___ The records

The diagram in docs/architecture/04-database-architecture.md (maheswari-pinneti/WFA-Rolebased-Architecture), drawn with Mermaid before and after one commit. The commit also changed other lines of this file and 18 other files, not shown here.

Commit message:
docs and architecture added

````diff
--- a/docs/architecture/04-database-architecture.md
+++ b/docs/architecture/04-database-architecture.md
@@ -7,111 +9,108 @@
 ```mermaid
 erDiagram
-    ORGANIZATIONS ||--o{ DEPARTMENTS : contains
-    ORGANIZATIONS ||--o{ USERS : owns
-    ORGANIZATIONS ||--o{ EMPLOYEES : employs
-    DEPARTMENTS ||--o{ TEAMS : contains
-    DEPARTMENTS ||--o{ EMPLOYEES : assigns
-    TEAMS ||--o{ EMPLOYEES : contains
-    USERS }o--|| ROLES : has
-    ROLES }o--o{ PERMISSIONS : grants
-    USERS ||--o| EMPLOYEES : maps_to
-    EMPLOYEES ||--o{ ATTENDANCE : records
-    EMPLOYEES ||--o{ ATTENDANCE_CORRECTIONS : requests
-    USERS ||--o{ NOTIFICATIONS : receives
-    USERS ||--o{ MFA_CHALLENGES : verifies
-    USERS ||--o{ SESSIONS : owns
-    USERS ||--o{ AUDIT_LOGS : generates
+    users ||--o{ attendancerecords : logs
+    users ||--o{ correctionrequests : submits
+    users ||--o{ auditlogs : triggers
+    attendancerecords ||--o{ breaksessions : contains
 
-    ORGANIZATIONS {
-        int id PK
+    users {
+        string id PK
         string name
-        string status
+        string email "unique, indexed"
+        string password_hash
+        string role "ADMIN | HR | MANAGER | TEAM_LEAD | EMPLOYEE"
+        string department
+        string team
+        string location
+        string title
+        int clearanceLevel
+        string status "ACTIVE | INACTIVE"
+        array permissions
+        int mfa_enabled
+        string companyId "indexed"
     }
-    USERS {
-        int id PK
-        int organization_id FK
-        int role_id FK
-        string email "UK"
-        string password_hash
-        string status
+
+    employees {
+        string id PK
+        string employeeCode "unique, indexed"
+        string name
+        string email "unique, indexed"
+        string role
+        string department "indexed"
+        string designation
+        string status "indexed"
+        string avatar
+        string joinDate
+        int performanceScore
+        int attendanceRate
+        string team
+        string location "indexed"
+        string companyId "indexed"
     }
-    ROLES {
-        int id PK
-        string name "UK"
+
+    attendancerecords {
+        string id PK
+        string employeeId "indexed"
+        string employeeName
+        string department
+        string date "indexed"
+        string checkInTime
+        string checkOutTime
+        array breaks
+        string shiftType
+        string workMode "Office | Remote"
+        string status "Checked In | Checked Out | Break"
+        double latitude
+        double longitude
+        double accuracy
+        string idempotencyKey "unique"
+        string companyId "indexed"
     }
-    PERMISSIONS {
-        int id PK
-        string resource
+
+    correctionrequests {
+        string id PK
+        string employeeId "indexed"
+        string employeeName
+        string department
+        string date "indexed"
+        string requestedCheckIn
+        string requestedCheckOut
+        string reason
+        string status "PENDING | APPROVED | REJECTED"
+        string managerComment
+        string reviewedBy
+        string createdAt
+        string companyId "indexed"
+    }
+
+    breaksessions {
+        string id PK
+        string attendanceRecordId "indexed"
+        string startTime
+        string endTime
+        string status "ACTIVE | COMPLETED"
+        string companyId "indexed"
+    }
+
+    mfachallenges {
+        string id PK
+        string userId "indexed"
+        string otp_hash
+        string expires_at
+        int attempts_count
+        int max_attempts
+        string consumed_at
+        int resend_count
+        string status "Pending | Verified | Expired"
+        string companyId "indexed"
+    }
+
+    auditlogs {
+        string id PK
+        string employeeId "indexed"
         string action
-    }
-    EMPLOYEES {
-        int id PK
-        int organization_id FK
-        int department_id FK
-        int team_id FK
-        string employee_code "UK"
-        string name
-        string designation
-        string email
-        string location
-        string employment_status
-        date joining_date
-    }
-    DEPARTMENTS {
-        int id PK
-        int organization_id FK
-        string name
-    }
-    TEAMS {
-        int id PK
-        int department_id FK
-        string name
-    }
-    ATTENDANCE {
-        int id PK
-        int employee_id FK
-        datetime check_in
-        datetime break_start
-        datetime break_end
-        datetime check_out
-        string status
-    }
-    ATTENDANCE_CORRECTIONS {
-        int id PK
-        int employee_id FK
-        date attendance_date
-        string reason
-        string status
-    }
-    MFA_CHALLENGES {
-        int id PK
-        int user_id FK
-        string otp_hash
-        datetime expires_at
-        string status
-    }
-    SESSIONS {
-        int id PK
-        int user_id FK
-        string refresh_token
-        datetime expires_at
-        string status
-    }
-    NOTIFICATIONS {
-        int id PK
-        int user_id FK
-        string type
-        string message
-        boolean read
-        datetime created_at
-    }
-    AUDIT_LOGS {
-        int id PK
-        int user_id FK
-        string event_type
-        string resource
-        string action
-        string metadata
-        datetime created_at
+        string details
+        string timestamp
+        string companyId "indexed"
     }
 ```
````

______

= Description of the task =
Reproduce the entries so that each line reads exactly as it did before.

= Exercise answer =
The diagram in docs/architecture/04-database-architecture.md (maheswari-pinneti/WFA-Rolebased-Architecture), drawn with Mermaid before and after one commit. The commit also changed other lines of this file and 18 other files, not shown here.

Commit message:
docs and architecture added

````diff
--- a/docs/architecture/04-database-architecture.md
+++ b/docs/architecture/04-database-architecture.md
@@ -7,111 +9,108 @@
 ```mermaid
 erDiagram
-    ORGANIZATIONS ||--o{ DEPARTMENTS : contains
-    ORGANIZATIONS ||--o{ USERS : owns
-    ORGANIZATIONS ||--o{ EMPLOYEES : employs
-    DEPARTMENTS ||--o{ TEAMS : contains
-    DEPARTMENTS ||--o{ EMPLOYEES : assigns
-    TEAMS ||--o{ EMPLOYEES : contains
-    USERS }o--|| ROLES : has
-    ROLES }o--o{ PERMISSIONS : grants
-    USERS ||--o| EMPLOYEES : maps_to
-    EMPLOYEES ||--o{ ATTENDANCE : records
-    EMPLOYEES ||--o{ ATTENDANCE_CORRECTIONS : requests
-    USERS ||--o{ NOTIFICATIONS : receives
-    USERS ||--o{ MFA_CHALLENGES : verifies
-    USERS ||--o{ SESSIONS : owns
-    USERS ||--o{ AUDIT_LOGS : generates
+    users ||--o{ attendancerecords : logs
+    users ||--o{ correctionrequests : submits
+    users ||--o{ auditlogs : triggers
+    attendancerecords ||--o{ breaksessions : contains
 
-    ORGANIZATIONS {
-        int id PK
+    users {
+        string id PK
         string name
-        string status
+        string email "unique, indexed"
+        string password_hash
+        string role "ADMIN | HR | MANAGER | TEAM_LEAD | EMPLOYEE"
+        string department
+        string team
+        string location
+        string title
+        int clearanceLevel
+        string status "ACTIVE | INACTIVE"
+        array permissions
+        int mfa_enabled
+        string companyId "indexed"
     }
-    USERS {
-        int id PK
-        int organization_id FK
-        int role_id FK
-        string email "UK"
-        string password_hash
-        string status
+
+    employees {
+        string id PK
+        string employeeCode "unique, indexed"
+        string name
+        string email "unique, indexed"
+        string role
+        string department "indexed"
+        string designation
+        string status "indexed"
+        string avatar
+        string joinDate
+        int performanceScore
+        int attendanceRate
+        string team
+        string location "indexed"
+        string companyId "indexed"
     }
-    ROLES {
-        int id PK
-        string name "UK"
+
+    attendancerecords {
+        string id PK
+        string employeeId "indexed"
+        string employeeName
+        string department
+        string date "indexed"
+        string checkInTime
+        string checkOutTime
+        array breaks
+        string shiftType
+        string workMode "Office | Remote"
+        string status "Checked In | Checked Out | Break"
+        double latitude
+        double longitude
+        double accuracy
+        string idempotencyKey "unique"
+        string companyId "indexed"
     }
-    PERMISSIONS {
-        int id PK
-        string resource
+
+    correctionrequests {
+        string id PK
+        string employeeId "indexed"
+        string employeeName
+        string department
+        string date "indexed"
+        string requestedCheckIn
+        string requestedCheckOut
+        string reason
+        string status "PENDING | APPROVED | REJECTED"
+        string managerComment
+        string reviewedBy
+        string createdAt
+        string companyId "indexed"
+    }
+
+    breaksessions {
+        string id PK
+        string attendanceRecordId "indexed"
+        string startTime
+        string endTime
+        string status "ACTIVE | COMPLETED"
+        string companyId "indexed"
+    }
+
+    mfachallenges {
+        string id PK
+        string userId "indexed"
+        string otp_hash
+        string expires_at
+        int attempts_count
+        int max_attempts
+        string consumed_at
+        int resend_count
+        string status "Pending | Verified | Expired"
+        string companyId "indexed"
+    }
+
+    auditlogs {
+        string id PK
+        string employeeId "indexed"
         string action
-    }
-    EMPLOYEES {
-        int id PK
-        int organization_id FK
-        int department_id FK
-        int team_id FK
-        string employee_code "UK"
-        string name
-        string designation
-        string email
-        string location
-        string employment_status
-        date joining_date
-    }
-    DEPARTMENTS {
-        int id PK
-        int organization_id FK
-        string name
-    }
-    TEAMS {
-        int id PK
-        int department_id FK
-        string name
-    }
-    ATTENDANCE {
-        int id PK
-        int employee_id FK
-        datetime check_in
-        datetime break_start
-        datetime break_end
-        datetime check_out
-        string status
-    }
-    ATTENDANCE_CORRECTIONS {
-        int id PK
-        int employee_id FK
-        date attendance_date
-        string reason
-        string status
-    }
-    MFA_CHALLENGES {
-        int id PK
-        int user_id FK
-        string otp_hash
-        datetime expires_at
-        string status
-    }
-    SESSIONS {
-        int id PK
-        int user_id FK
-        string refresh_token
-        datetime expires_at
-        string status
-    }
-    NOTIFICATIONS {
-        int id PK
-        int user_id FK
-        string type
-        string message
-        boolean read
-        datetime created_at
-    }
-    AUDIT_LOGS {
-        int id PK
-        int user_id FK
-        string event_type
-        string resource
-        string action
-        string metadata
-        datetime created_at
+        string details
+        string timestamp
+        string companyId "indexed"
     }
 ```
````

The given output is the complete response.